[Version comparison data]
┄┄┄┄┄┄
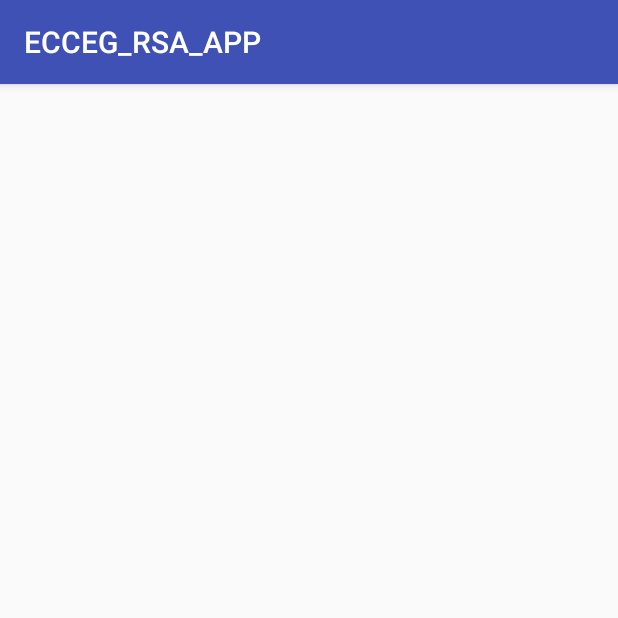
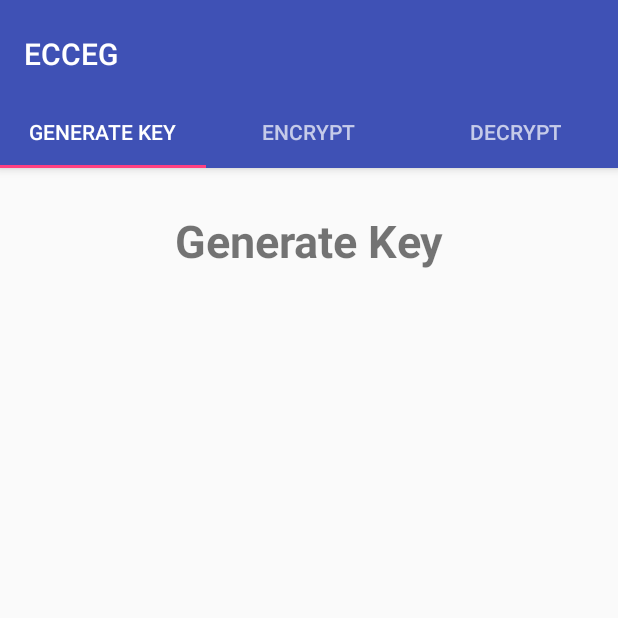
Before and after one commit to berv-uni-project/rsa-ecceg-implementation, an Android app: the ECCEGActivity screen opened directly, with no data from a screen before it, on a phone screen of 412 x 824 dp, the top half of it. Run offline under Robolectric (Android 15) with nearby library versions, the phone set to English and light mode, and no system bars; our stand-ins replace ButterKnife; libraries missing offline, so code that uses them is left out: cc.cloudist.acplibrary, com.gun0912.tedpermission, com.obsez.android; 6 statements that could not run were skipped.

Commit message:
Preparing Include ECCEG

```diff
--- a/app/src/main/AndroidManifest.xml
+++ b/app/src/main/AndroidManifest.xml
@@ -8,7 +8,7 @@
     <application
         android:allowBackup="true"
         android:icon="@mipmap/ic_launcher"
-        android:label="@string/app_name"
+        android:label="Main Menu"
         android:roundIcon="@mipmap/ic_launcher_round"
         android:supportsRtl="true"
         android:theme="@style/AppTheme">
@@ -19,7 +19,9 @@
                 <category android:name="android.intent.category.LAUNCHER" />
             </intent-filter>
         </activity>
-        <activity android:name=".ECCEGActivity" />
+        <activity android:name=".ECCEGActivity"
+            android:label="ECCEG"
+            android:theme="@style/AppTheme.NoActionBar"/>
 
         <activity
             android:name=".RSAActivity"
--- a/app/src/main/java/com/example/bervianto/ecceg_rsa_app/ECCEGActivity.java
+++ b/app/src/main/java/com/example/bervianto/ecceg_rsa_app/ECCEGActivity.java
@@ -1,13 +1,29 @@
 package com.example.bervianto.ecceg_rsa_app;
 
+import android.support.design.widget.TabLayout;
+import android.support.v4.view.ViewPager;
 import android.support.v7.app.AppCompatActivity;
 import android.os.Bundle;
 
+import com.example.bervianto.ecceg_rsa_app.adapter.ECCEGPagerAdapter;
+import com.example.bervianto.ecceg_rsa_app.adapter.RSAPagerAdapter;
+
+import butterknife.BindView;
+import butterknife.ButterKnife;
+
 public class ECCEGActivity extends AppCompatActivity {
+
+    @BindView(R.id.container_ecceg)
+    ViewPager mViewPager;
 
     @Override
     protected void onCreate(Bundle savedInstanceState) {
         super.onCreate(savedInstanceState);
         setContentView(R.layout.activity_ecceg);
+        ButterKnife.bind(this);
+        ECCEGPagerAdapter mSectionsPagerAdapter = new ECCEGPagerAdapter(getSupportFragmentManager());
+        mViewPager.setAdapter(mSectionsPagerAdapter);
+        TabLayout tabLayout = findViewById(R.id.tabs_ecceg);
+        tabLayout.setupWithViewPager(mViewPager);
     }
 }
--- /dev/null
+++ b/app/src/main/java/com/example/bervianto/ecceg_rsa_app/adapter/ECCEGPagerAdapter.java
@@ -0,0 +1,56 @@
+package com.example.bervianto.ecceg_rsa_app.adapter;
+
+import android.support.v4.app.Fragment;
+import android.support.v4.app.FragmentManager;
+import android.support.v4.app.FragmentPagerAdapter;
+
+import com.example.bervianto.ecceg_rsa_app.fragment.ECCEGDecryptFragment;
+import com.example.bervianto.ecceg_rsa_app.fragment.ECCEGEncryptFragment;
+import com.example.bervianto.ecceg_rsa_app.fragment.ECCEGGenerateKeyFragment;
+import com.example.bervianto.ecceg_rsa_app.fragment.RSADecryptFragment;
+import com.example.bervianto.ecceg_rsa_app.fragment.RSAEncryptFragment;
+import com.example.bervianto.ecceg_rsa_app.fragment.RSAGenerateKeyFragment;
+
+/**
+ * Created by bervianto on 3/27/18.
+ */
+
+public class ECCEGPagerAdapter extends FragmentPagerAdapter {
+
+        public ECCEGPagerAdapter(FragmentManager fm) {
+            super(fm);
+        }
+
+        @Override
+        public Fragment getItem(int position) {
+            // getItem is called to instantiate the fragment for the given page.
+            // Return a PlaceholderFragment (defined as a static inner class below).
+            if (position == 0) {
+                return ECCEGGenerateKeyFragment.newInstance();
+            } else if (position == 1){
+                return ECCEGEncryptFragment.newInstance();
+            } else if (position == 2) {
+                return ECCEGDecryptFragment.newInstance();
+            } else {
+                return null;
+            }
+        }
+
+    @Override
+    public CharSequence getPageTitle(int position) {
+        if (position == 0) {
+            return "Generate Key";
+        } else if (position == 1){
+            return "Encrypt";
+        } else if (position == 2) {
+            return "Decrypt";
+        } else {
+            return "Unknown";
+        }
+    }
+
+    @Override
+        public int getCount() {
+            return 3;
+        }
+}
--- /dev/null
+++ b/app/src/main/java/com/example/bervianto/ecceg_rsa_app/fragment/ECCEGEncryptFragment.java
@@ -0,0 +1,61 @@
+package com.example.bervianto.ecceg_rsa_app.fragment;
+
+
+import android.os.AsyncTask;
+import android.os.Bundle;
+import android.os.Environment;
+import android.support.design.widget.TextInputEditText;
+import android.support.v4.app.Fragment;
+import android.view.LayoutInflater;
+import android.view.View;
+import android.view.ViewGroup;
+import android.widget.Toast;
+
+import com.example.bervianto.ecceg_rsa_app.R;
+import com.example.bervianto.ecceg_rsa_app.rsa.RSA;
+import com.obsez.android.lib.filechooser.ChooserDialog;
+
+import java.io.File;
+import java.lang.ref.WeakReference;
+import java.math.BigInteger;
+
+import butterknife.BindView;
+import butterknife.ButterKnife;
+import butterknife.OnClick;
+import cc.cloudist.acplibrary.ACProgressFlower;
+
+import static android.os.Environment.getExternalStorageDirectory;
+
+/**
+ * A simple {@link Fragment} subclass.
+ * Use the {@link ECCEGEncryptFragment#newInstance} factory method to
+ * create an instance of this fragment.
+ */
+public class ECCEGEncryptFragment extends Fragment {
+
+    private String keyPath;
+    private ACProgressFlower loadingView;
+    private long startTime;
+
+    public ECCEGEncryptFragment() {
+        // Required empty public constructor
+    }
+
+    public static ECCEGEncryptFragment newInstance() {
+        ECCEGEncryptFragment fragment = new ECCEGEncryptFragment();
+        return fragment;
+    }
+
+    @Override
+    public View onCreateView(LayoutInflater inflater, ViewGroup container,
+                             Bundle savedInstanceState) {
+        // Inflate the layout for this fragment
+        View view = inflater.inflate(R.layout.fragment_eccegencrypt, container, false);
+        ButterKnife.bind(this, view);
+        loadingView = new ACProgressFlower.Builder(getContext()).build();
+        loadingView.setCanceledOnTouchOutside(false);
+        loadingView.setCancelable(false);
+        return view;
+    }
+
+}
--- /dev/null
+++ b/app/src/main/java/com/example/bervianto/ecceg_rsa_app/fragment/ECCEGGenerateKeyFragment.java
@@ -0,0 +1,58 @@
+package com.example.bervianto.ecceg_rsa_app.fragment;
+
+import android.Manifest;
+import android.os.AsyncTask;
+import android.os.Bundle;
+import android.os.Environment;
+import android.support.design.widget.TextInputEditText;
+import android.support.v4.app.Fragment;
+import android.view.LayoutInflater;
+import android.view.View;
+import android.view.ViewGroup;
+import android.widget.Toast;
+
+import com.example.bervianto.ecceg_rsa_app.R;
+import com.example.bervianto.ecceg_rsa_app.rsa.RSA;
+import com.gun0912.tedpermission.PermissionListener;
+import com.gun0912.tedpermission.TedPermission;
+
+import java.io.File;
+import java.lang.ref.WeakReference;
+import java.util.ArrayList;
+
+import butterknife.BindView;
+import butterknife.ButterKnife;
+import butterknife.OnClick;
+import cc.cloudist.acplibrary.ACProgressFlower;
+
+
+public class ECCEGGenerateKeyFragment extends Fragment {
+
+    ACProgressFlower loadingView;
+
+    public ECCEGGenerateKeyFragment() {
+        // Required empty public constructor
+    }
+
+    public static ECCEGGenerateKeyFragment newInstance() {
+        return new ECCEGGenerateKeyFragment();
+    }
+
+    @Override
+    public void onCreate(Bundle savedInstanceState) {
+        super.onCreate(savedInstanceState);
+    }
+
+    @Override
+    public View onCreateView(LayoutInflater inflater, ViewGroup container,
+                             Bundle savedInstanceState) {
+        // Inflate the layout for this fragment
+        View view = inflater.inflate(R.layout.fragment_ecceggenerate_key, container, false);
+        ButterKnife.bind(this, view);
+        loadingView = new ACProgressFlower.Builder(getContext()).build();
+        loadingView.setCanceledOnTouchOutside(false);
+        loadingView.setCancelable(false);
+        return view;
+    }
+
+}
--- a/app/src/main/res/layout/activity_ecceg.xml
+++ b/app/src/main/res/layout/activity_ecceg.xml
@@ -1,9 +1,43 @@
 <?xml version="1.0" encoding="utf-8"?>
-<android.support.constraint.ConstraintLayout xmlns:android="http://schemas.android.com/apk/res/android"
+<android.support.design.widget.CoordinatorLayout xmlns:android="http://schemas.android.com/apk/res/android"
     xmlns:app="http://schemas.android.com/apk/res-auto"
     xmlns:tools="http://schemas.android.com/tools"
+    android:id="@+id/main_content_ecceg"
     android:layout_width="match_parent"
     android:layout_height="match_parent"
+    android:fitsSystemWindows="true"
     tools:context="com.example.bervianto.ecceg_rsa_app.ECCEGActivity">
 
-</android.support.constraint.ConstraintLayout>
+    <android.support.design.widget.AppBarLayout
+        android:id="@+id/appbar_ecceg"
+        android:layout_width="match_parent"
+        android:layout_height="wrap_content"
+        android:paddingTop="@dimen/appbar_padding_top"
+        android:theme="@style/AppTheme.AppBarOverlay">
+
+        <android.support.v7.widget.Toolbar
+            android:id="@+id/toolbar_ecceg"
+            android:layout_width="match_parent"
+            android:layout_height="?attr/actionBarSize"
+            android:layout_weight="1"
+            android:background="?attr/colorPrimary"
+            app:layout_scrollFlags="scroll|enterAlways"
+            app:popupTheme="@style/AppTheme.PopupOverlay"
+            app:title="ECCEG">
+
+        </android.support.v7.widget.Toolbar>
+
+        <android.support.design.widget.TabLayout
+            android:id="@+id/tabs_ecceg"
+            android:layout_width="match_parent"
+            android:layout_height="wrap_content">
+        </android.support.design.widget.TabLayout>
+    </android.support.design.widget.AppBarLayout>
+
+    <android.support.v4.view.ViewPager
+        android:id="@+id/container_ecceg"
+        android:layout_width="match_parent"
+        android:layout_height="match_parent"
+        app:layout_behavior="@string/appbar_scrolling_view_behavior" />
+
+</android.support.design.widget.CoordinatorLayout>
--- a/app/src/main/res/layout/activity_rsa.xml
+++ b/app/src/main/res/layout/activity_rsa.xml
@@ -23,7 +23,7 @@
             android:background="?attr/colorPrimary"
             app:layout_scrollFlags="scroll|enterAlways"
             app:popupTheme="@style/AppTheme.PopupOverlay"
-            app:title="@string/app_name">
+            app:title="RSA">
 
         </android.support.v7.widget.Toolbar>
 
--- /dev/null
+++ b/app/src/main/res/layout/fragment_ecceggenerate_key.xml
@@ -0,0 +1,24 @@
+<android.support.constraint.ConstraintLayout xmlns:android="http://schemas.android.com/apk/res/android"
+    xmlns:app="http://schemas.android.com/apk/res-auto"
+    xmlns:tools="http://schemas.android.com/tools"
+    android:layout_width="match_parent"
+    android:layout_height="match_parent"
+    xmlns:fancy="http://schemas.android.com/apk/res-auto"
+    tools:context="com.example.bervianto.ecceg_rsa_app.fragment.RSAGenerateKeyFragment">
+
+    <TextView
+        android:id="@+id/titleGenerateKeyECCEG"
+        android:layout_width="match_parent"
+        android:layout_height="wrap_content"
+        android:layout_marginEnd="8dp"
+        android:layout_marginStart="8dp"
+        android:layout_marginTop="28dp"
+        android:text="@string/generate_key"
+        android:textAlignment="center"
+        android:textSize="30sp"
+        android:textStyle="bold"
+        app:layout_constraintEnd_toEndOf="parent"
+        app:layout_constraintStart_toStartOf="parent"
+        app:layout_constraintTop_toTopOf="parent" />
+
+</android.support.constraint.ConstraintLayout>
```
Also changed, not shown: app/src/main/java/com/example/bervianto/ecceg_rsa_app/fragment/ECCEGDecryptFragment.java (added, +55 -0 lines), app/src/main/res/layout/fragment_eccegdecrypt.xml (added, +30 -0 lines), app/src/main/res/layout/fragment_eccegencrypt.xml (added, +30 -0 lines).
┄┄┄┄┄┄
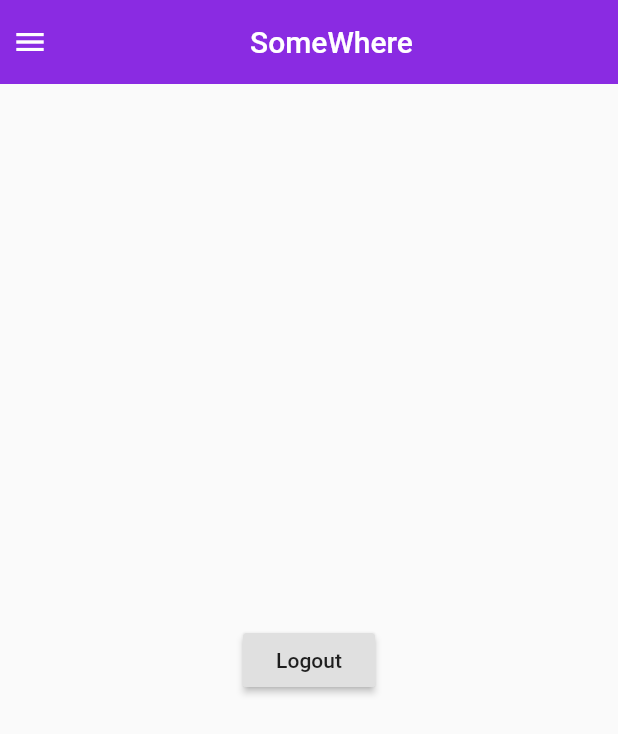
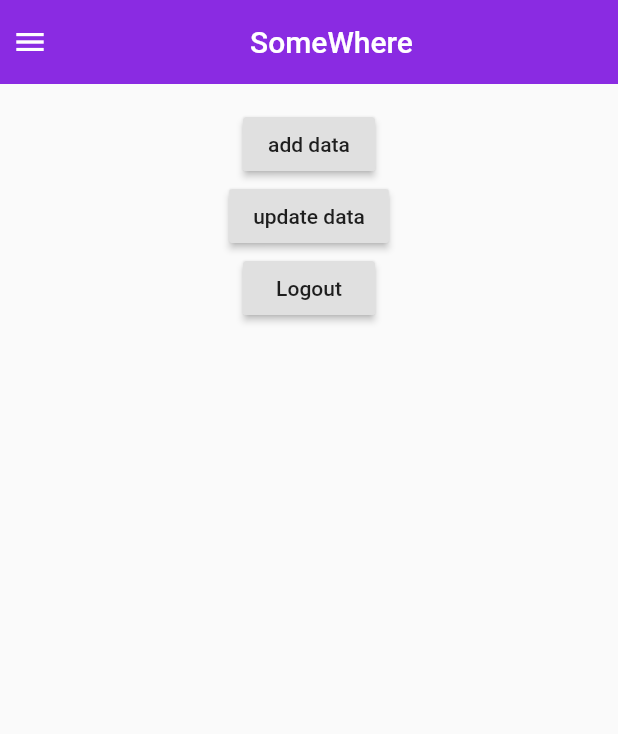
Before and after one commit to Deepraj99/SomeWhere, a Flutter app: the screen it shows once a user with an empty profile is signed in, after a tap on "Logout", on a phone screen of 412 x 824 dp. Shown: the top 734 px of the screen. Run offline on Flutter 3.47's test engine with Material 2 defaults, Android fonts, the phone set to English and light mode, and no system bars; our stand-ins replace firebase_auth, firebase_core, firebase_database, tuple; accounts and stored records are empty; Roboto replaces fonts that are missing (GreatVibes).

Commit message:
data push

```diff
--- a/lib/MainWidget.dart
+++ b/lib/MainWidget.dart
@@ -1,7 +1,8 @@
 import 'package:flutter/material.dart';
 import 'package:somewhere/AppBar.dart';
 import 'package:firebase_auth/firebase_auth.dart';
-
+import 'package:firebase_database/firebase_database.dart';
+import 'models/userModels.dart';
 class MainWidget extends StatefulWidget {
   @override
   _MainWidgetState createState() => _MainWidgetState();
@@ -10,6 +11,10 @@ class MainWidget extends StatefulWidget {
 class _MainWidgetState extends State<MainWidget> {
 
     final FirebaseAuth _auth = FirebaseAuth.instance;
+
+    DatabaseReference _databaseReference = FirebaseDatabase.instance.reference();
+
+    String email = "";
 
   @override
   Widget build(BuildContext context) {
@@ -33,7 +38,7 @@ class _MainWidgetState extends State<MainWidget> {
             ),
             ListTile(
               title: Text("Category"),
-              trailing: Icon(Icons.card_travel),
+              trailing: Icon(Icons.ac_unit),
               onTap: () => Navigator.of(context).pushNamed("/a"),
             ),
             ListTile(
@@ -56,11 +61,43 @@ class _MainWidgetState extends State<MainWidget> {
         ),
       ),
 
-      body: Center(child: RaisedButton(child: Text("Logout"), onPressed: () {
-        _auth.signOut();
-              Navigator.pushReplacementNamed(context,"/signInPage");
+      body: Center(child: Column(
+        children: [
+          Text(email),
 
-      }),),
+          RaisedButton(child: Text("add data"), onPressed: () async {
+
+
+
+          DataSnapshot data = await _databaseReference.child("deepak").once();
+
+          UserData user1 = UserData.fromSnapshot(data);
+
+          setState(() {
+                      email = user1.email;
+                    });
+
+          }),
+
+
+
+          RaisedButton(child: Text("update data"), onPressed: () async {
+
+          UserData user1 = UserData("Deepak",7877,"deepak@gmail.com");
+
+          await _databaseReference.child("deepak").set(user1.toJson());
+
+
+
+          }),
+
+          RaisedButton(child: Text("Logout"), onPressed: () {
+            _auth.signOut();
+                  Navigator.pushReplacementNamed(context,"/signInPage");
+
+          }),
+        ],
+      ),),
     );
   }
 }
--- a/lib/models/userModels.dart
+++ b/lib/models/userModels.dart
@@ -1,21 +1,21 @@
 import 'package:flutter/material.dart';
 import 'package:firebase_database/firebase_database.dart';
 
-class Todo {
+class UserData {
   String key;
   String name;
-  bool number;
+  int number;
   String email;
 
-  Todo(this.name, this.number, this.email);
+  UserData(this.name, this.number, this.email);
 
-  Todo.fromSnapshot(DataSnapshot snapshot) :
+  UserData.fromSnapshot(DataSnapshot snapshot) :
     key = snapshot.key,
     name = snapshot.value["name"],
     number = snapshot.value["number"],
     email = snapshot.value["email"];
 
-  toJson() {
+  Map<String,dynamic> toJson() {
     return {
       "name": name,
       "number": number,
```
┄┄┄┄┄┄
WHAT THIS TASK INVOLVES: Scan the data above; copy every line where "ECCEGGenerateKeyFragment" appears.

ANSWER TO THE PROBLEM:
+import com.example.bervianto.ecceg_rsa_app.fragment.ECCEGGenerateKeyFragment;
+                return ECCEGGenerateKeyFragment.newInstance();
+++ b/app/src/main/java/com/example/bervianto/ecceg_rsa_app/fragment/ECCEGGenerateKeyFragment.java
+public class ECCEGGenerateKeyFragment extends Fragment {
+    public ECCEGGenerateKeyFragment() {
+    public static ECCEGGenerateKeyFragment newInstance() {
+        return new ECCEGGenerateKeyFragment();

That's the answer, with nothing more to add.